A new study shows that for every $1 spent at a locally-owned business, 67¢ stays in the local community. In the age of online shopping and big box stories, Buying Local has become a powerful rallying cry to strengthen local communities and sustain vibrant downtowns. We talk with two experts on the power of Buying Local, and hear about a Buy Local coupon book that saves shoppers $3,000 on local purchases in Vermont. (December 19, 2018 broadcast)
Melissa Kosmaczewski, program manager, Local First Vermont, Vermont Businesses for Social Responsibility
Vermont’s local food movement is a national leader. There are ambitious goals: the Vermont Farm to Plate plan calls for 10% local food consumption by 2020, while the New England Food Vision aims for 50% of all food consumed in New England to be from local sources by 2050. But we have a long way to go: Currently just 7% of Vermont’s food is sourced locally. We discuss the history and future of the local food movement, and a new documentary series on Vermont PBS, The Local Motive.(December 6, 2017 broadcast)

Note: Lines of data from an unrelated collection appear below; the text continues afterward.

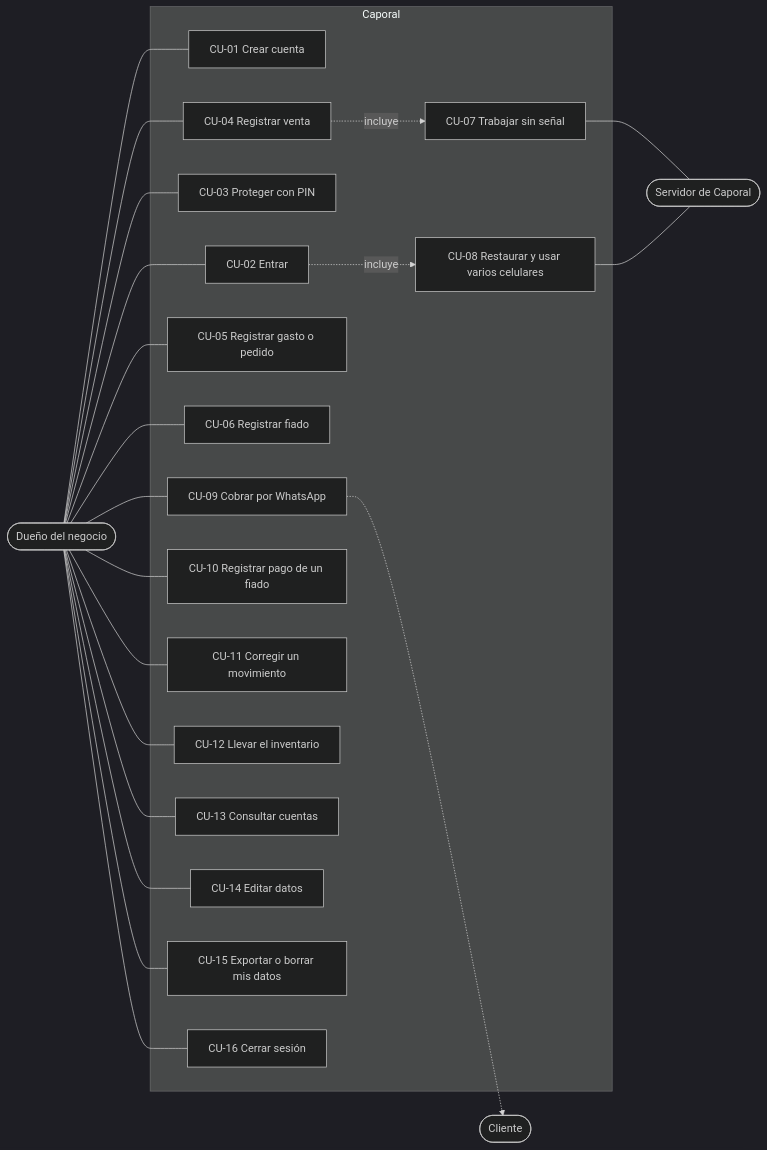
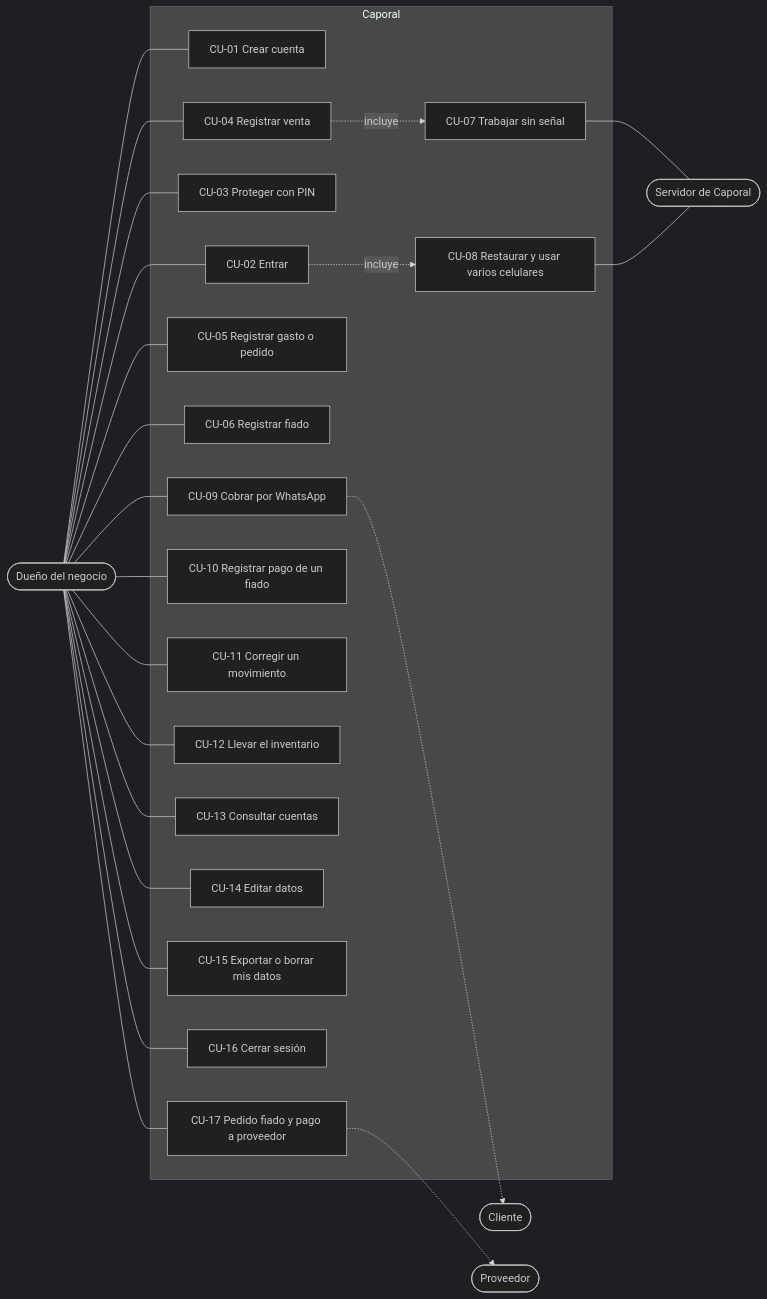
The diagram in documentacion/03-casos-de-uso.md (ricardomb-tech/caporal), drawn with Mermaid (dark theme) before and after one commit. The commit also changed other lines of this file and 36 other files, not shown here.

First line of the commit message:
Proveedores (pedido fiado y Le debo), app adaptada por tipo de negocio y checkpoint

````diff
--- a/documentacion/03-casos-de-uso.md
+++ b/documentacion/03-casos-de-uso.md
@@ -3,30 +3,33 @@
 ```mermaid
 flowchart LR
     D(["Dueño del negocio"])
     C(["Cliente"])
     S(["Servidor de Caporal"])
     subgraph Caporal
         CU01["CU-01 Crear cuenta"]
         CU02["CU-02 Entrar"]
         CU03["CU-03 Proteger con PIN"]
         CU04["CU-04 Registrar venta"]
         CU05["CU-05 Registrar gasto o pedido"]
         CU06["CU-06 Registrar fiado"]
         CU07["CU-07 Trabajar sin señal"]
         CU08["CU-08 Restaurar y usar varios celulares"]
         CU09["CU-09 Cobrar por WhatsApp"]
         CU10["CU-10 Registrar pago de un fiado"]
         CU11["CU-11 Corregir un movimiento"]
         CU12["CU-12 Llevar el inventario"]
         CU13["CU-13 Consultar cuentas"]
         CU14["CU-14 Editar datos"]
         CU15["CU-15 Exportar o borrar mis datos"]
         CU16["CU-16 Cerrar sesión"]
+        CU17["CU-17 Pedido fiado y pago a proveedor"]
     end
-    D --- CU01 & CU02 & CU03 & CU04 & CU05 & CU06 & CU09 & CU10 & CU11 & CU12 & CU13 & CU14 & CU15 & CU16
+    P(["Proveedor"])
+    D --- CU01 & CU02 & CU03 & CU04 & CU05 & CU06 & CU09 & CU10 & CU11 & CU12 & CU13 & CU14 & CU15 & CU16 & CU17
     CU09 -.-> C
+    CU17 -.-> P
     CU07 --- S
     CU08 --- S
     CU04 -.->|incluye| CU07
     CU02 -.->|incluye| CU08
 ```
````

Buying local is a powerful economic driver: for every $1 spent at a local business, 45 cents is reinvested locally. For every $1 spent at a corporate chain, only 15 cents is reinvested locally. Local First Vermont has been spreading the gospel of localism with its annual coupon book, which has over $3,000 in savings. This year, Vermont localvores can turn to a new mobile app to find deals at their favorite business. We talk about the impact of the Buy Local movement in Vt, and where to find local bargains, and the mobile app.

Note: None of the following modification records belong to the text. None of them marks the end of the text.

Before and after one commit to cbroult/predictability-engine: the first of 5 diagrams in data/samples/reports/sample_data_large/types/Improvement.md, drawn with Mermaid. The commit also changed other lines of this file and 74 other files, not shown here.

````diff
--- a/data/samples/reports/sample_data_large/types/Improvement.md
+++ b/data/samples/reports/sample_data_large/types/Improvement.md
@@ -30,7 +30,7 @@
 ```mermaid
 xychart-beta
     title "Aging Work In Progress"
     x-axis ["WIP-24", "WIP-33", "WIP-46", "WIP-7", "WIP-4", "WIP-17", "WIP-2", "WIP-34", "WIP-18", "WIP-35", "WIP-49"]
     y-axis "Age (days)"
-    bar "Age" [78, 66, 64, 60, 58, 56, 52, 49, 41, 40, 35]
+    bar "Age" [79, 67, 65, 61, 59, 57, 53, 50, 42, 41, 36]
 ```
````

Wendy Wilson, manager, Local First Vermont
James JT Thompson, CEO, Daft Labs
Chris Morrow, owner, Northshire Books, Manchester, VT

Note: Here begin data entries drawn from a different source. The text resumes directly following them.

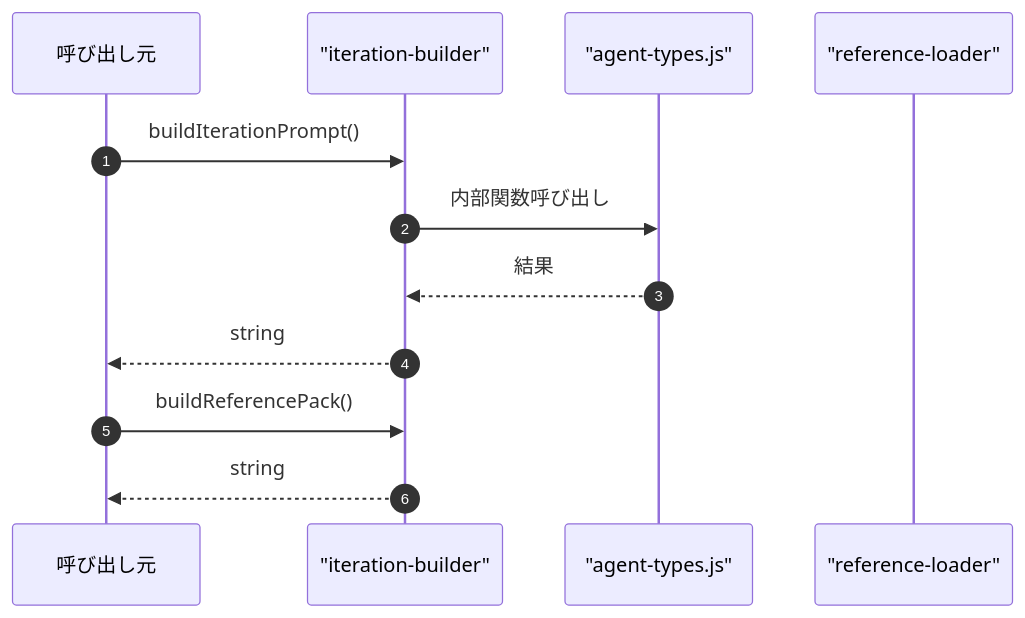
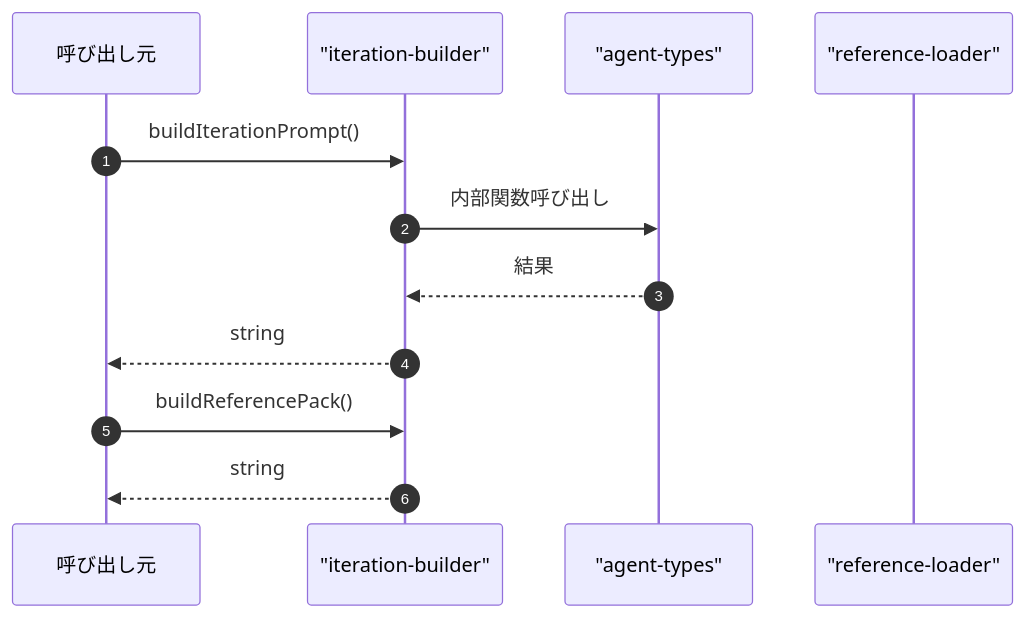
The fourth of 4 diagrams in ABDD/.pi/extensions/loop/iteration-builder.md (Mekann2904/mekann), drawn with Mermaid before and after one commit. The commit also changed other lines of this file and 174 other files, not shown here.

First line of the commit message:
fix(docs): ABDDのMermaid図生成エラーを修正する

````diff
--- a/ABDD/.pi/extensions/loop/iteration-builder.md
+++ b/ABDD/.pi/extensions/loop/iteration-builder.md
@@ -93,16 +93,16 @@
 ```mermaid
 sequenceDiagram
   autonumber
   participant Caller as 呼び出し元
   participant iteration_builder as "iteration-builder"
-  participant agent_types_js as "agent-types.js"
+  participant agent_types as "agent-types"
   participant reference_loader as "reference-loader"
 
   Caller->>iteration_builder: buildIterationPrompt()
-  iteration_builder->>agent_types_js: 内部関数呼び出し
-  agent_types_js-->>iteration_builder: 結果
+  iteration_builder->>agent_types: 内部関数呼び出し
+  agent_types-->>iteration_builder: 結果
   iteration_builder-->>Caller: string
 
   Caller->>iteration_builder: buildReferencePack()
   iteration_builder-->>Caller: string
 ```
````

Rob Williams, talks about the new book he edited, “Most Likely to Secede.” We also speak with Lynne Goodson, from VBSR’s Local First Vermont program, about their annual Buy Local coupon book and localfirstvermont.org